Learning Powershell - Basic Question about Searching

Hello All,

I have began the Powershell in a Month of Lunches book recently and I really look forward to answering my own PS questions in the future! I have a pretty noob question that I was hoping someone could point me in the right direction of.

I am currently doing the 3rd chapter on navigating the help file and learning how to read the documentation. One of the questions was about searching for the command you are looking for.

If I am trying to find an Alias that relates to Process, I was trying this:

Get-Alias -Name *location

But it does not return what I was looking for. If I try:

Get-Alias -Name gps

CommandType Name Version Source


Alias gps -> Get-Process

It returns the process, is there a way I can search for any of the text in the string?

Thanks!

[quote quote=247714]If I am trying to find an Alias that relates to Process, I was trying this:

Get-Alias -Name *location[/quote]

I wonder why you would look for “location” when you’re actually searching for “process”!? :wink:

You can search the the definition part like this:

Get-Alias -Definition *location*
#or
Get-Alias -Definition *process*

Thanks Olaf!

Oh yea, that would matter eh? :slight_smile:

Ah, so it is Definition and not Name I needed to look thru. In the results of Get-Process it lists it all under Name, Typically that would be the parameter name as well?

I cannot follow. Can you elaborate a little more detailed?

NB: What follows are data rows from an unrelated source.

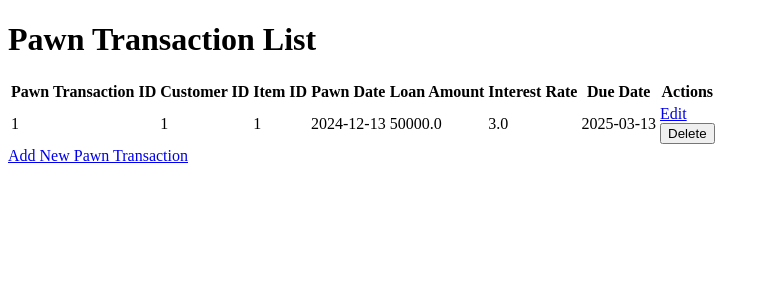
After one commit to Pluk18/pawn_system, a Flask app: page /pawn_transactions in a window 1280 px wide. The commit adds this page. Shown: the top 300 px of the page, without its empty margins (0-770 px from the left). Run offline with Flask 3, Linux system fonts and the light colour scheme; data comes from the database, SQL or seed files in the repository; both versions use the stored data as it was after the commit.

Commit message:
nextLevel

```diff
--- a/app.py
+++ b/app.py
@@ -30,6 +30,30 @@ cursor.execute('''
 );
 ''')
 
+# Create the items table
+cursor.execute('''
+    CREATE TABLE IF NOT EXISTS items (
+    ItemID TEXT PRIMARY KEY,
+    ItemDescription TEXT NOT NULL
+);
+''')
+
+# Create the pawn transactions table
+cursor.execute('''
+    CREATE TABLE IF NOT EXISTS pawn_transactions (
+    PawnTransactionID TEXT PRIMARY KEY,
+    CustomerID TEXT NOT NULL,
+    ItemID TEXT NOT NULL,
+    PawnDate DATE NOT NULL,
+    LoanAmount REAL NOT NULL,
+    InterestRate REAL NOT NULL,
+    DueDate DATE NOT NULL,
+    -- Add other relevant fields as needed
+    FOREIGN KEY (CustomerID) REFERENCES customers (CustomerID),
+    FOREIGN KEY (ItemID) REFERENCES items (ItemID)
+);
+''')
+
 # Commit the changes
 conn.commit()
 
@@ -44,14 +68,86 @@ conn.close()
 from flask import Flask, render_template, request, session, redirect, url_for
 
 app = Flask(__name__)
+app.secret_key = 'pluk'
 
 def get_db_connection():
     conn = sqlite3.connect('gold_pawning.db')
     conn.row_factory = sqlite3.Row  # Access data by column name
     return conn
 
+#Pawn Funtions
+
+@app.route('/add_pawn_transaction', methods=['GET', 'POST'])
+def add_pawn_transaction():
+    conn = get_db_connection()
+    customers = conn.execute('SELECT customer_id, first_name, last_name FROM customers').fetchall()
+    items = conn.execute('SELECT ItemID, ItemDescription FROM items').fetchall()
+    conn.close()
+
+    if request.method == 'POST':
+        pawn_transaction_id = request.form['pawn_transaction_id']
+        customer_id = request.form['customer_id']
+        item_id = request.form['item_id']
+        pawn_date = request.form['pawn_date']
+        loan_amount = request.form['loan_amount']
+        interest_rate = request.form['interest_rate']
+        due_date = request.form['due_date']
+
+        conn = get_db_connection()
+        conn.execute(
+            'INSERT INTO pawn_transactions (PawnTransactionID, CustomerID, ItemID, PawnDate, LoanAmount, InterestRate, DueDate) VALUES (?, ?, ?, ?, ?, ?, ?)',
+            (pawn_transaction_id, customer_id, item_id, pawn_date, loan_amount, interest_rate, due_date)
+        )
+        conn.commit()
+        conn.close()
+        return redirect(url_for('pawn_transaction_list'))
+
+    return render_template('add_pawn_transaction.html', customers=customers, items=items)
+
+@app.route('/pawn_transactions')
+def pawn_transaction_list():
+    conn = get_db_connection()
+    pawn_transactions = conn.execute('SELECT * FROM pawn_transactions').fetchall()
+    conn.close()
+    return render_template('pawn_transaction_list.html', pawn_transactions=pawn_transactions)
+
+
+# Authentication routes
+@app.route('/login', methods=['GET', 'POST'])
+def login():
+    if request.method == 'POST':
+        username = request.form['username']
+        password = request.form['password']
+
+        conn = get_db_connection()
+        employee = conn.execute(
+            'SELECT * FROM employees WHERE username = ? AND password = ?',
+            (username, password)
+        ).fetchone()
+        conn.close()
+
+        if employee:
+            session['logged_in'] = True
+            session['employee_id'] = employee['employee_id']  # Use employee_id
+            # You can also store other relevant data in the session
+            return redirect(url_for('index'))  # Redirect to the main page
+        else:
+            error = 'Invalid username or password'
+            return render_template('login.html', error=error)
+
+    return render_template('login.html')
+
+@app.route('/logout')
+def logout():
+    session.pop('logged_in', None)
+    session.pop('employee_id', None)
+    return redirect(url_for('login'))
+
+# Example of a protected route
 @app.route('/')
-def home():
+def index():
+    if not session.get('logged_in'):
+        return redirect(url_for('login'))
     return render_template('index.html')
 
 # Customer section
--- a/templates/index.html
+++ b/templates/index.html
@@ -3,4 +3,6 @@
 <h1>Home</h1>
 <h2><a href="{{ url_for('customer_list')}}">customers</a></h2>
 <h2><a href="{{ url_for('employee_list')}}">employees</a></h2>
+<h2><a href="/pawn_transactions">pawn</a></h2>
+<h2><a href="{{ url_for('logout')}}">log out</a></h2>
 {%endblock%}
--- /dev/null
+++ b/templates/pawn_transaction_list.html
@@ -0,0 +1,53 @@
+<!DOCTYPE html>
+<html>
+<head>
+  <title>Pawn Transaction List</title>
+  <script>
+    function confirmDelete(pawnTransactionId) {
+      if (confirm("Are you sure you want to delete this pawn transaction?")) {
+        document.getElementById('delete-form-' + pawnTransactionId).submit();
+      }
+    }
+  </script>
+</head>
+<body>
+  <h1>Pawn Transaction List</h1>
+
+  <table>
+    <thead>
+      <tr>
+        <th>Pawn Transaction ID</th>
+        <th>Customer ID</th>
+        <th>Item ID</th>
+        <th>Pawn Date</th>
+        <th>Loan Amount</th>
+        <th>Interest Rate</th>
+        <th>Due Date</th>
+        <th>Actions</th>
+      </tr>
+    </thead>
+    <tbody>
+      {% for transaction in pawn_transactions %}
+      <tr>
+        <td>{{ transaction['PawnTransactionID'] }}</td>
+        <td>{{ transaction['CustomerID'] }}</td>
+        <td>{{ transaction['ItemID'] }}</td>
+        <td>{{ transaction['PawnDate'] }}</td>
+        <td>{{ transaction['LoanAmount'] }}</td>
+        <td>{{ transaction['InterestRate'] }}</td>
+        <td>{{ transaction['DueDate'] }}</td>
+        <td>
+          <a href="/pawn_transactions/{{ transaction['PawnTransactionID'] }}/edit">Edit</a>
+          <form id="delete-form-{{ transaction['PawnTransactionID'] }}" method="POST" action="/pawn_transactions/{{ transaction['PawnTransactionID'] }}/delete">
+            <button type="button" onclick="confirmDelete('{{ transaction['PawnTransactionID'] }}')">Delete</button>
+          </form>
+        </td>
+      </tr>
+      {% endfor %}
+    </tbody>
+  </table>
+
+  <a href="/add_pawn_transaction">Add New Pawn Transaction</a>
+
+</body>
+</html>
```
Also changed, not shown: templates/add_pawn_transaction.html (added, +45 -0 lines), templates/login.html (+17 -5 lines), gold_pawning.db.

What do you mean?

My apologies, my nomenclature is likely not correct! In the column headings in the image below, I was expecting the title of the column “Name” would be the parameter that could be “searched”.

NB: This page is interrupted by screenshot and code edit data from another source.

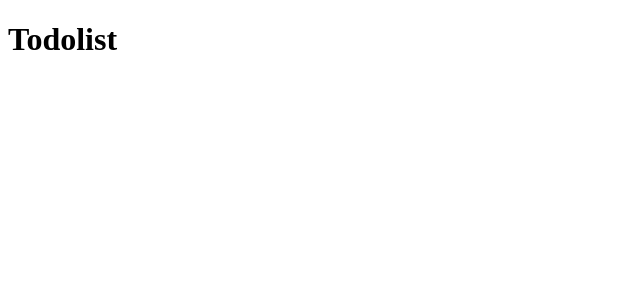
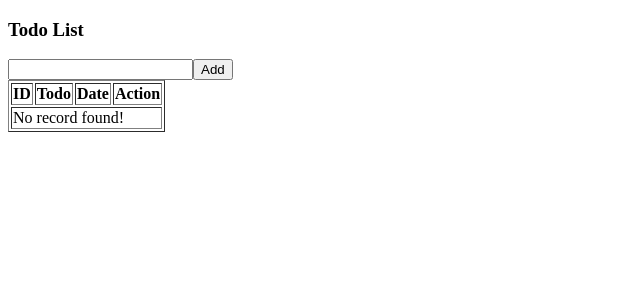
Before and after one commit to oaa-dev/react-first-app, a React (Create React App) app: page /todolist in a window 1280 px wide. Shown: the top 300 px of the page, without its empty margins (0-640 px from the left). Built offline with nearby package versions, Linux system fonts and the light colour scheme.

Commit message:
add edit and delete on todolist

```diff
--- a/src/Components/Clock.js
+++ b/src/Components/Clock.js
@@ -1,4 +1,4 @@
-import React, { ReactComponent } from 'react';
+import React from 'react';
 
 class Clock extends React.Component {
     constructor(props){
--- a/src/Components/Comment.js
+++ b/src/Components/Comment.js
@@ -1,4 +1,4 @@
-import React, { ReactComponent } from 'react';
+import React from 'react';
 
 const Avatar = (props) => {
     return (
--- a/src/Components/Counter.js
+++ b/src/Components/Counter.js
@@ -1,4 +1,4 @@
-import React, { ReactComponent, useState } from 'react';
+import React from 'react';
 
 class StateUsage extends React.Component {
     constructor(props){
--- a/src/Components/State.js
+++ b/src/Components/State.js
@@ -1,4 +1,4 @@
-import React, { ReactComponent } from 'react';
+import React from 'react';
 
 class StateUsage extends React.Component {
     constructor(props){
@@ -16,7 +16,6 @@ class StateUsage extends React.Component {
         this.setState((state, props)=>{
             return { name:`${props.name} ${state.name}` };
         });
-
     }
 
     handleClick = () =>{
--- a/src/Components/TodoList.js
+++ b/src/Components/TodoList.js
@@ -1,8 +1,92 @@
-import React from 'react';
+import React, { useEffect, useState, useRef } from 'react';
 
 const TodoList = () => {
+    console.log("App Rendered");
+    const [state, setState] = useState({
+        todolist : [],
+        updateRow :0,
+        todo : '',
+        update : '',
+    });
+    /* destructor */
+    const {todolist, updateRow, todo, update} = state;
+
+    const handleInputTodo = (e) =>{
+        const {name, value} = e.target;
+
+        setState({ ...state, [name]:value });
+    }
+
+    /* CREATE */
+    const handleCreateTodo = () =>{
+        if(todo == ''){ alert('Enter valid inputs!'); return; }
+
+        const temp = todolist;
+        temp.push({todo: todo, date: "06/26/1999"})
+
+        setState({todo:'', todolist: temp});
+    }
+
+    /* DELETE */
+    const removeTodoList = (index, e) => {
+
+        if(e.target.innerText == 'Cancel'){
+            setState({ ...state, updateRow:-1 });
+        }else{
+            const temp = todolist;
+            temp.splice(index, 1);
+
+            setState({todo:'', todolist: temp })
+        }
+    }
+
+    /* UPDATE */
+    const updateTodoList = (index, e) =>{
+        if(e.target.innerText == 'Update'){
+            setState({ ...state, updateRow:index });
+        }else{
+            const temp = todolist;
+            temp[index]['todo'] = update;
+
+            setState({ todolist: temp })
+        }
+    }
+
+    useEffect(() => {
+        console.log("render by use effect")
+    }, [])
+
     return(
-        <h1>Todolist</h1>
+        <div>
+            <h3>Todo List</h3>
+            <input type="text" value={todo} name="todo" onChange={handleInputTodo} /><button onClick={handleCreateTodo}>Add</button>
+            <table border='1'>
+                <thead>
+                    <tr>
+                        <th>ID</th>
+                        <th>Todo</th>
+                        <th>Date</th>
+                        <th>Action</th>
+                    </tr>
+                </thead>
+                <tbody>
+                    {
+                        todolist.length ?
+                            todolist.map((value, index)=>(
+                                <tr key={index}>
+                                    <td>{index + 1}</td>
+                                    { updateRow == index ? <td><input name="update" onChange={handleInputTodo} /></td> : <td>{value.todo}</td> }
+                                    <td>{value.date}</td>
+                                    <td>
+                                        <button onClick={(e)=>updateTodoList(index, e)}>{ updateRow == index ? "Save":"Update" }</button>
+                                        <button onClick={(e)=>removeTodoList(index, e)}>{ updateRow == index ? "Cancel":"Delete" }</button>
+                                    </td>
+                                </tr>
+                            )) : <tr><td colSpan="4">No record found!</td></tr>
+                    }
+                </tbody>
+            </table>
+        </div>
     );
 }
 
```
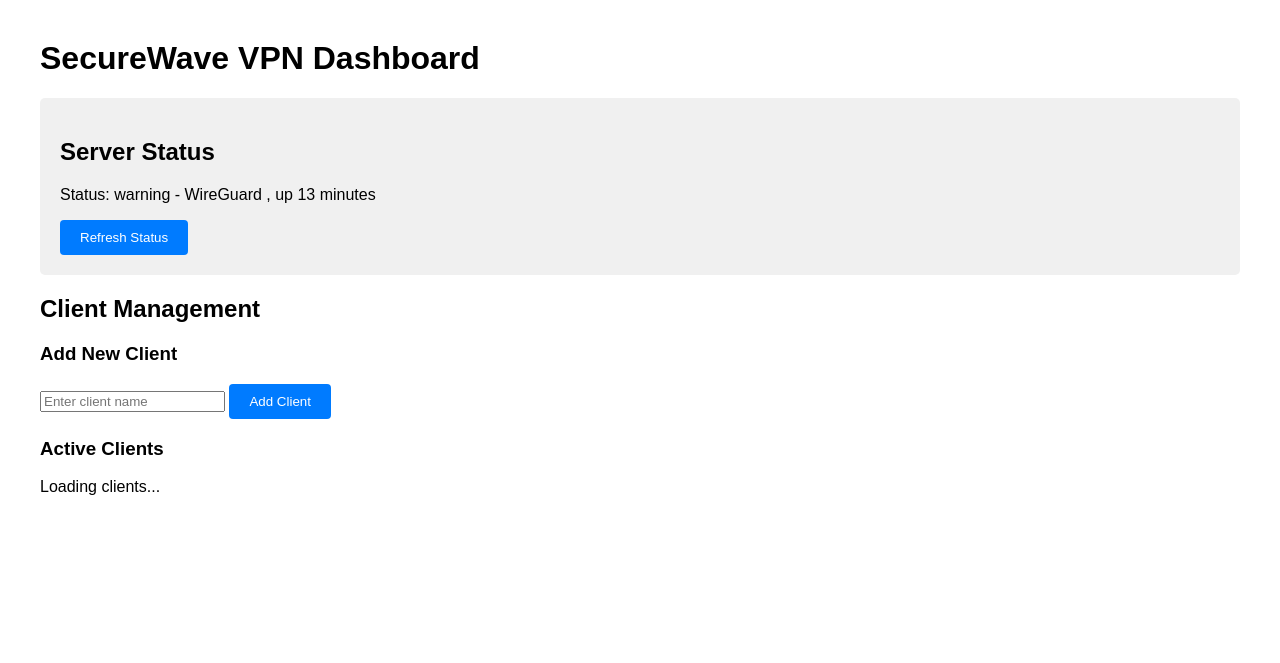
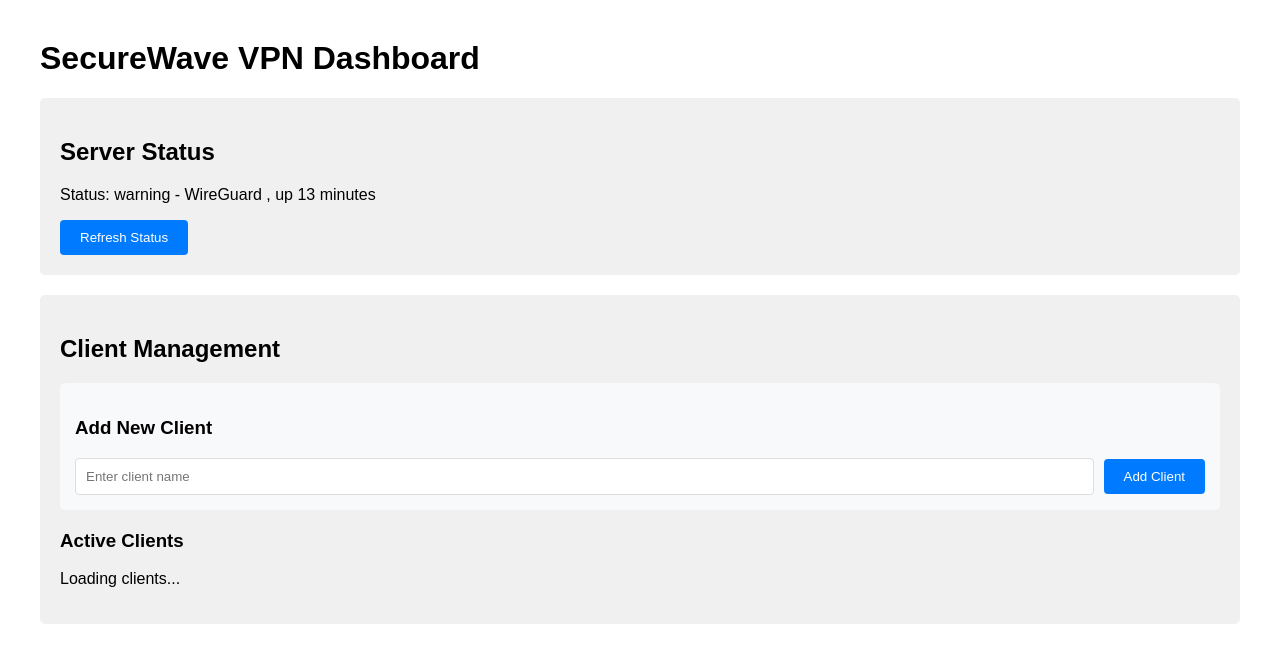
Before and after one commit to Bantu-art/securewave-vpn, a Flask app: page / in a window 1280 px wide. Shown: the top 663 px of the page. Run offline with Flask 2, Linux system fonts and the light colour scheme.

Commit message:
Enhance client management styles with new layout and button designs

```diff
--- a/dashboard/static/css/style.css
+++ b/dashboard/static/css/style.css
@@ -3,10 +3,31 @@
     margin: 40px;
 }
 
-.status {
+.status, .client-management {
     padding: 20px;
     background: #f0f0f0;
     border-radius: 5px;
+    margin-bottom: 20px;
+}
+
+.add-client {
+    background: #f8f9fa;
+    padding: 15px;
+    border-radius: 5px;
+    margin-bottom: 20px;
+}
+
+#add-client-form {
+    display: flex;
+    gap: 10px;
+    align-items: center;
+}
+
+#client-name {
+    flex: 1;
+    padding: 10px;
+    border: 1px solid #ddd;
+    border-radius: 4px;
 }
 
 button {
@@ -21,3 +42,67 @@
 button:hover {
     background: #0056b3;
 }
+
+.client-item {
+    display: flex;
+    justify-content: space-between;
+    align-items: center;
+    padding: 10px;
+    background: white;
+    border-radius: 4px;
+    margin-bottom: 10px;
+}
+
+.client-info {
+    display: flex;
+    flex-direction: column;
+}
+
+.client-name {
+    font-weight: bold;
+}
+
+.client-ip {
+    color: #666;
+    font-size: 0.9em;
+}
+
+.client-actions {
+    display: flex;
+    gap: 10px;
+}
+
+.btn-small {
+    padding: 5px 10px;
+    font-size: 0.9em;
+}
+
+.btn-danger {
+    background: #dc3545;
+}
+
+.btn-danger:hover {
+    background: #c82333;
+}
+
+#message-container {
+    position: fixed;
+    top: 20px;
+    right: 20px;
+    z-index: 1000;
+}
+
+.message {
+    padding: 10px 15px;
+    border-radius: 4px;
+    margin-bottom: 10px;
+    color: white;
+}
+
+.message.success {
+    background: #28a745;
+}
+
+.message.error {
+    background: #dc3545;
+}
```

screenclip

Ah … ok. Well you could search in the name property but only in the part before the “arrow” - so would search for the actual alias not for the cmdlet the alias stands for.

As you can see here: Get-Alias | Select-Object -Property Name,Definition what you see when you run the cmdlet with its default is actually not the “real” values of the name property. It is combined to get a better overview.

When Get-Alias, like many other commands, outputs in table format, sometimes PowerShell applies additional formatting to the output. This means that the column headers you see aren’t necessarily the actual property names. If you run Get-Alias gc | Format-List *, you will see that the post-formatted tabular Name is actually DisplayName. You can read more at About_Format